As someone who had very little knowledge of the Napoleonic Wars prior to visiting Waterloo, my experience there was eye-opening, to say the least. In my native Pennsylvania, students of history are predominately instructed on topics relating to Native Americans, the Imperial Crisis of the American Revolution, the Civil War and Reconstruction, World War II, and the Civil Rights Movement. My only previous connection to the 20-year conflict in general was through a fifth-grade lesson on the Battle of Baltimore during the War of 1812, where we learned of the bombardment of Fort McHenry and Francis Scott Key’s penning of the Star-Spangled Banner. In fact, to add to my shame, the earliest I can recall gaining any insight into the legend of Napoleon Bonaparte was through the Ben Stiller film Night at the Museum. On the bright side, the narrow scope of American-centric history made me all the more appreciative of the opportunity to participate in the Age of Revolution project.
Our journey began with a visit to the Ambulance Museum of Mont Saint-Jean, which fabulously illustrated the absolute brutality of the Battle of Waterloo. The exhibits we visited emphasized a sense of humanity within the battle. The people involved in this decisive battle were not just soldiers, they were fathers, husbands, brothers, and sons who battled in grimmest of conditions. Many met violent ends and those who were lucky enough to survive were often left mentally and physically damaged. After this humbling introduction to the engagement, Dr. Tim Bowman provided an extremely insightful talk to set the stage for the next day’s battlefield walk. Discussing the military strategies exercised by both sides as well as the weaponry utilized, the Age of Revolution crew was thoroughly prepared to visit the scene of the crime.
After a fueling up with a plate of dumplings and a good night’s sleep, we took on the 1815 Memorial Museum, la Butte du Lion, and Hougoumont. Honestly, I could have spent the entire day exploring the Memorial Museum alone. The materials were so well presented and the artifacts were so well curated that I spent half of my time marveling at the layout of the museum and half of my time surveying the actual items it houses. The next step, or steps I suppose, 225 of them to be exact, was visiting the Lion’s Mound. Not only did I realize how out of shape I am, I also came to fully realize the extent of the catastrophe at Waterloo.
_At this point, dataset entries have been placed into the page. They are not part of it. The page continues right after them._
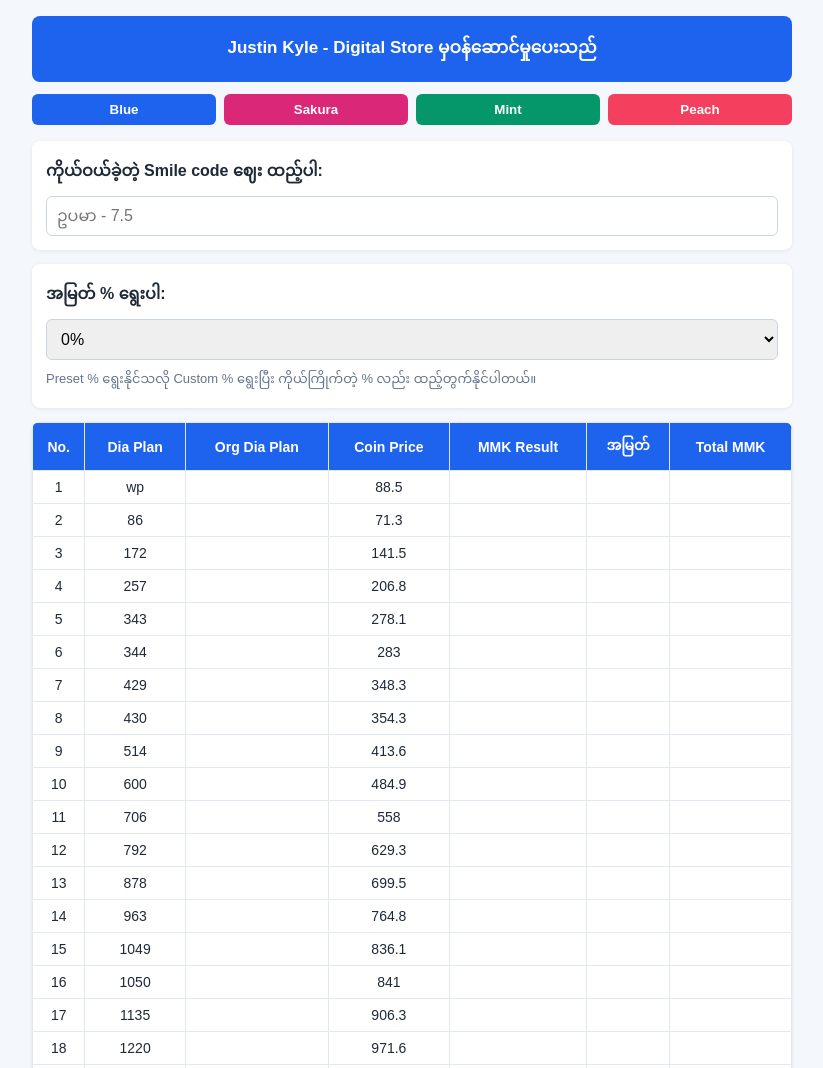
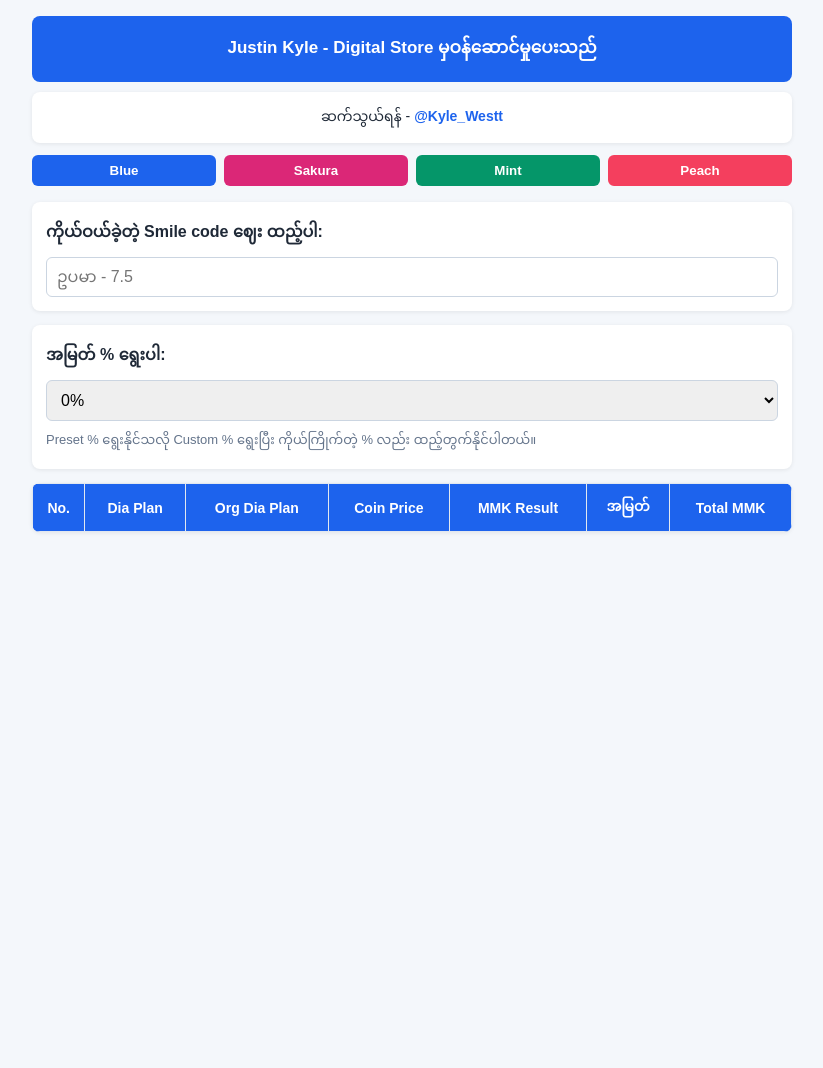
Before and after one commit to youkixxshi-tech/MLBB-BRL-Coin-Table-Calculator, a plain HTML site: page index.html in a window 1280 px wide. Shown: the top 1068 px of the page, without its empty margins (228-1051 px from the left). After the commit the page ends 800 px from the top, so only its background shows below. Drawn offline with Linux system fonts and the light colour scheme.

Commit message:
Update index.html
Added a contact bar with a link to Telegram.

```diff
--- a/index.html
+++ b/index.html
@@ -34,8 +34,22 @@
       border-radius: 8px;
       font-weight: bold;
       text-align: center;
+      margin-bottom: 10px;
+      font-size: 17px;
+    }
+    .contact-bar {
+      background: var(--card);
+      padding: 10px 14px;
+      border-radius: 8px;
       margin-bottom: 12px;
-      font-size: 17px;
+      box-shadow: 0 1px 4px rgba(0,0,0,0.08);
+      text-align: center;
+      font-size: 14px;
+    }
+    .contact-bar a {
+      color: var(--primary);
+      font-weight: bold;
+      text-decoration: none;
     }
     .themes {
       display: flex;
@@ -109,6 +123,10 @@
   <div class="container">
     <div class="banner">Justin Kyle - Digital Store မှဝန်ဆောင်မှုပေးသည်</div>
 
+    <div class="contact-bar">
+      ဆက်သွယ်ရန် - <a href="https://t.me/Kyle_Westt" target="_blank" rel="noopener noreferrer">@Kyle_Westt</a>
+    </div>
+
     <div class="themes">
       <button class="btn-blue" onclick="setTheme('theme-blue')">Blue</button>
       <button class="btn-sakura" onclick="setTheme('theme-sakura')">Sakura</button>
@@ -157,92 +175,4 @@
 
   <script>
     const plans = [
-      { no: 1, dia: "wp", org: "", coin: 88.5 },
-      { no: 2, dia: "86", org: "", coin: 71.3 },
-      { no: 3, dia: "172", org: "", coin: 141.5 },
-      { no: 4, dia: "257", org: "", coin: 206.8 },
-      { no: 5, dia: "343", org: "", coin: 278.1 },
-      { no: 6, dia: "344", org: "", coin: 283.0 },
-      { no: 7, dia: "429", org: "", coin: 348.3 },
-      { no: 8, dia: "430", org: "", coin: 354.3 },
-      { no: 9, dia: "514", org: "", coin: 413.6 },
-      { no: 10, dia: "600", org: "", coin: 484.9 },
-      { no: 11, dia: "706", org: "", coin: 558.0 },
-      { no: 12, dia: "792", org: "", coin: 629.3 },
-      { no: 13, dia: "878", org: "", coin: 699.5 },
-      { no: 14, dia: "963", org: "", coin: 764.8 },
-      { no: 15, dia: "1049", org: "", coin: 836.1 },
-      { no: 16, dia: "1050", org: "", coin: 841.0 },
-      { no: 17, dia: "1135", org: "", coin: 906.3 },
-      { no: 18, dia: "1220", org: "", coin: 971.6 },
-      { no: 19, dia: "1222", org: "", coin: 982.5 },
-      { no: 20, dia: "1412", org: "", coin: 1116.0 },
-      { no: 21, dia: "1584", org: "", coin: 1257.5 },
-      { no: 22, dia: "1669", org: "", coin: 1322.8 },
-      { no: 23, dia: "1755", org: "", coin: 1394.1 },
-      { no: 24, dia: "1841", org: "", coin: 1464.3 }
-    ];
-
-    function setTheme(themeClass) {
-      document.body.className = themeClass;
-    }
-
-    function toggleCustomProfit() {
-      const selectVal = document.getElementById("profitSelect").value;
-      const customBox = document.getElementById("customProfitBox");
-      customBox.style.display = selectVal === "custom" ? "block" : "none";
-      renderTable();
-    }
-
-    function getProfitPercent() {
-      const selectVal = document.getElementById("profitSelect").value;
-      if (selectVal === "custom") {
-        const customVal = parseFloat(document.getElementById("customProfitInput").value);
-        return Number.isFinite(customVal) ? customVal : 0;
-      }
-      return parseFloat(selectVal) || 0;
-    }
-
-    function fmt(num) {
-      return Number.isFinite(num) ? Math.round(num).toLocaleString() : "-";
-    }
-
-    function renderTable() {
-      const rate = parseFloat(document.getElementById("rateInput").value);
-      const profitPct = getProfitPercent();
-      const tbody = document.getElementById("tableBody");
-      tbody.innerHTML = "";
-
-      plans.forEach((p) => {
-        let mmkResult = "";
-        let profitAmt = "";
-        let totalMmk = "";
-
-        if (!isNaN(rate) && rate > 0) {
-          const base = p.coin * rate;
-          const profit = base * (profitPct / 100);
-          const total = base + profit;
-
-          mmkResult = fmt(base);
-          profitAmt = fmt(profit);
-          totalMmk = fmt(total);
-        }
-
-        const tr = document.createElement("tr");
-        tr.innerHTML = `
-          <td>${p.no}</td>
-          <td>${p.dia}</td>
-          <td>${p.org}</td>
-          <td>${p.coin}</td>
-          <td>${mmkResult}</td>
-          <td>${profitAmt}</td>
-          <td>${totalMmk}</td>
-        `;
-        tbody.appendChild(tr);
-      });
-    }
-
-    renderTable();
-  </script>
-</body>
-</html>
+      { no: 1, dia: "wp", org: "", coin: 88.
```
Standing on top of the Mound, I was able to look out, recalling Dr. Bowman’s illustration of the battle, and truly appreciate the efforts and the tenacity that both sides brought to the table during this immense clash. Afterward, a short stroll to Hougoumont provided the group with an intriguing and endearing account of Britain’s successful endeavor to prevent the property from falling into Napoleon’s hands. As a historian with rather limited experience but quite high interest in military history, I was baffled by the fact that some 26,000 troops engaged in the fight for Hougoumont and its surrounding area. To say that the second day of our excursion left an impression would be an absolute understatement.
Our last full day in beautiful Belgium started with a talk by Dr. Ambrogio Caiani at Napoleon’s headquarters. If it hadn’t been for the excruciatingly windy conditions, I could have listened to Dr. Caiani discuss the location and its significance all day. After a quick pit stop to warm up with a cup of tea, we headed back to utilize the meeting rooms at the Memorial Museum, hearing several fascinating sessions on sources and objects and how these materials can provide substance to any lesson in revolutionary history. Speakers such as Arthur Burns and several University of Kent ambassadors enlightened us on not only how to access these resources, but additionally how to take advantage of physical items and allow them to bring history to life for students. To conclude a wonderful weekend of exploring, the group headed to the National Army Museum in Brussels where we were able to freely roam through the exhibits, exploring the history of the Belgian military. After such an informative weekend, I genuinely cannot believe how little I knew about the Napoleonic Wars a few days prior, and I am exciting to continue learning about the conflicts independently.
As a former primary school teacher, I really appreciate that the project provides educators with the tools necessary to better understand this era of history as well as to present the material in a way that fully engages a younger audience. I enjoyed the fact that the trip was inclusive of those with a minimal understanding of the Battle of Waterloo in addition to those with extensive knowledge of the historical significance. Not only were the organizers of the trip always willing to provide a deeper background into the unfolding of the events, the museums and monuments we attended as a group were accessible and very well assembled. After a brilliant weekend of networking, meeting fellow historians, and hearing about the specific historical interests of others, I can confidently say that the opportunity to work on the Age of Revolution project as a PhD student at the University of Kent is an absolute privilege.